> _Directions_: For the data below, work out how many lines contain the word "sklearn" and supply only that number.

> _Data to use_:
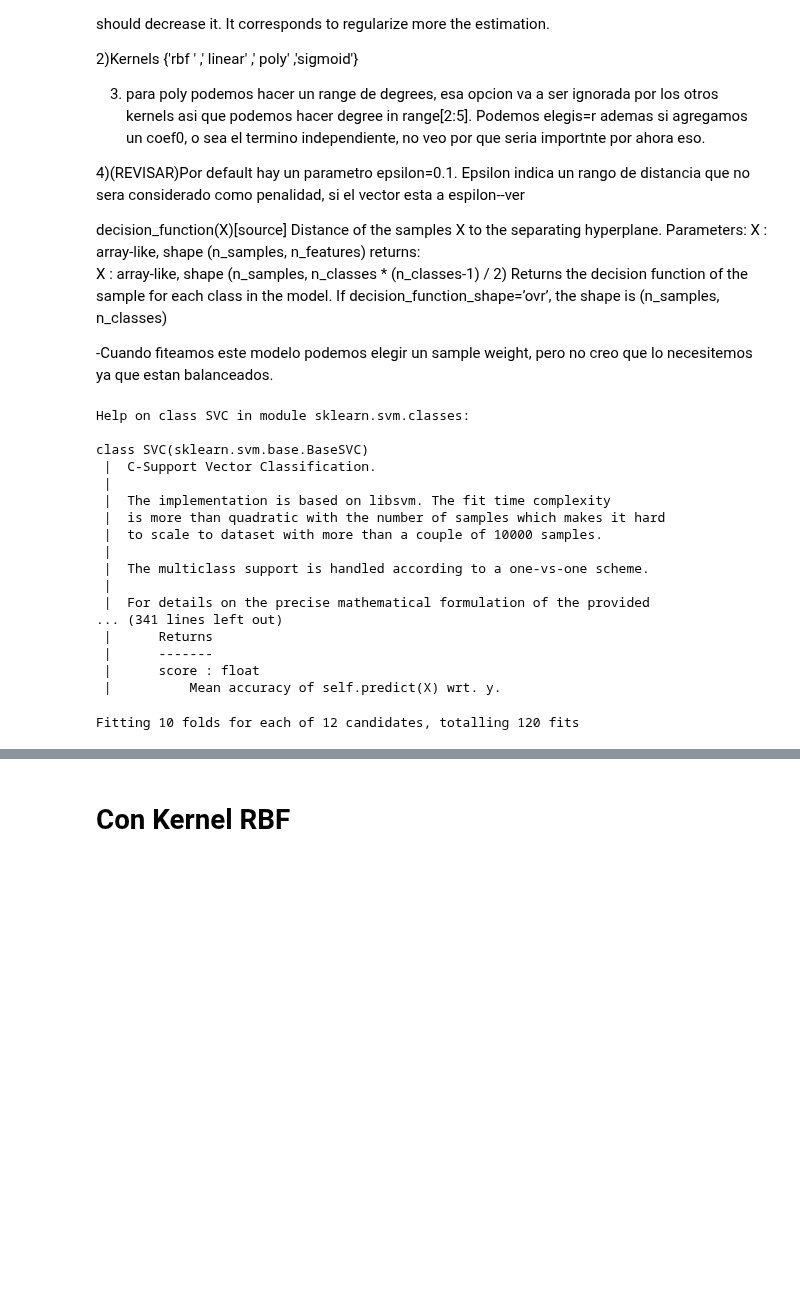
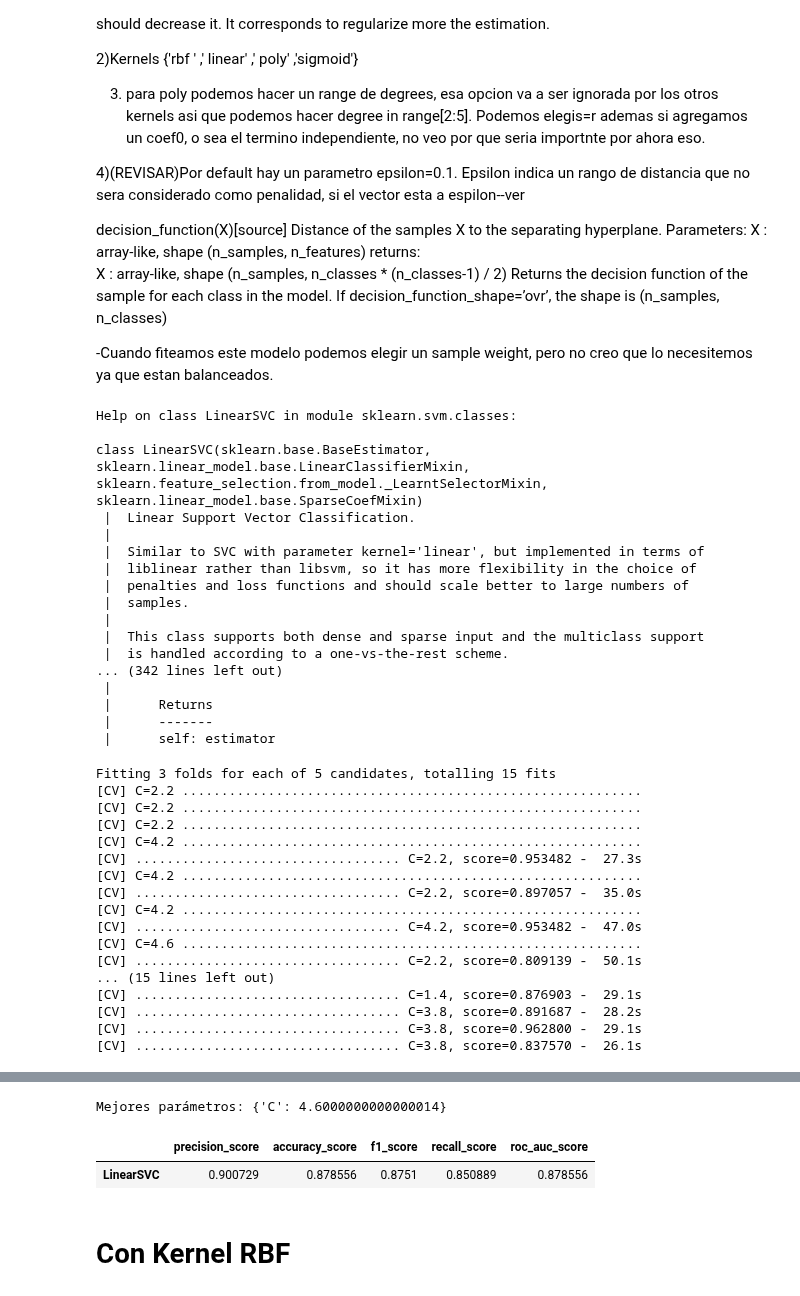
Before and after one commit to finiteautomata/tp-aa, a Jupyter notebook: notebooks/svm.ipynb, the cells around one changed output, grey strips where cells are left out. Cells and saved outputs as stored; diff of their text form; code cells hidden in the pictures; blank space fills up the shorter version.

```diff
--- a/notebooks/svm.ipynb
+++ b/notebooks/svm.ipynb
@@ -12,7 +12,7 @@ from sklearn.grid_search import RandomizedSearchCV
 from transformers import transformer
 from data_builder import load_test_data, load_dev_data, load_small_dev_data
 
-df, target = load_small_dev_data()
+df, target = load_dev_data()
 X = transformer.fit_transform(df)
 
 print(X.shape)
@@ -42,41 +42,41 @@ Returns the decision function of the sample for each class in the model. If deci
 # %%
 from sklearn.svm import SVC, LinearSVC
 
-help(SVC)
+help(LinearSVC)
 # %% [output]
-Help on class SVC in module sklearn.svm.classes:
+Help on class LinearSVC in module sklearn.svm.classes:
 
-class SVC(sklearn.svm.base.BaseSVC)
- |  C-Support Vector Classification.
+class LinearSVC(sklearn.base.BaseEstimator, sklearn.linear_model.base.LinearClassifierMixin, sklearn.feature_selection.from_model._LearntSelectorMixin, sklearn.linear_model.base.SparseCoefMixin)
+ |  Linear Support Vector Classification.
  |
- |  The implementation is based on libsvm. The fit time complexity
- |  is more than quadratic with the number of samples which makes it hard
- |  to scale to dataset with more than a couple of 10000 samples.
+ |  Similar to SVC with parameter kernel='linear', but implemented in terms of
+ |  liblinear rather than libsvm, so it has more flexibility in the choice of
+ |  penalties and loss functions and should scale better to large numbers of
+ |  samples.
  |
- |  The multiclass support is handled according to a one-vs-one scheme.
+ |  This class supports both dense and sparse input and the multiclass support
+ |  is handled according to a one-vs-the-rest scheme.
+... (342 lines left out)
  |
- |  For details on the precise mathematical formulation of the provided
-... (341 lines left out)
  |      Returns
  |      -------
- |      score : float
- |          Mean accuracy of self.predict(X) wrt. y.
+ |      self: estimator
 # %%
 from search import find_best_classifier
 from sklearn.grid_search import GridSearchCV
 
 options = {
-    'kernel': ['linear'],
     'C': np.arange(0.2, 5.0, 0.4),
 }
 
 search_options = {
-    'cv': 10,
+    'cv': 3,
     'scoring': 'roc_auc',
     'n_jobs': -1,
+    'n_iter': 5,
 }
 
-search = GridSearchCV(SVC(), options, verbose=1, **search_options)
+search = RandomizedSearchCV(LinearSVC(), options, verbose=3, **search_options)
 
 search.fit(X, target)
 
@@ -84,4 +84,20 @@ print("Mejores parámetros: {}".format(search.best_params_))
 
 get_scores(search.best_estimator_, transformer)
 # %% [output]
-Fitting 10 folds for each of 12 candidates, totalling 120 fits
+Fitting 3 folds for each of 5 candidates, totalling 15 fits
+[CV] C=2.2 ...........................................................
+[CV] C=2.2 ...........................................................
+[CV] C=2.2 ...........................................................
+[CV] C=4.2 ...........................................................
+[CV] .................................. C=2.2, score=0.953482 -  27.3s
+[CV] C=4.2 ...........................................................
+[CV] .................................. C=2.2, score=0.897057 -  35.0s
+[CV] C=4.2 ...........................................................
+[CV] .................................. C=4.2, score=0.953482 -  47.0s
+[CV] C=4.6 ...........................................................
+[CV] .................................. C=2.2, score=0.809139 -  50.1s
+... (15 lines left out)
+[CV] .................................. C=1.4, score=0.876903 -  29.1s
+[CV] .................................. C=3.8, score=0.891687 -  28.2s
+[CV] .................................. C=3.8, score=0.962800 -  29.1s
+[CV] .................................. C=3.8, score=0.837570 -  26.1s
@@ -88,3 +105,6 @@ Fitting 10 folds for each of 12 candidates, totalling 120 fits
+Mejores parámetros: {'C': 4.6000000000000014}
+|  | precision_score | accuracy_score | f1_score | recall_score | roc_auc_score |
+| LinearSVC | 0.900729 | 0.878556 | 0.8751 | 0.850889 | 0.878556 |
 # %% [markdown]
 # Con Kernel RBF
 # %%
```
Also changed, not shown: parts of 3 cells of this notebook, 5 other files.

> _Solution_: 7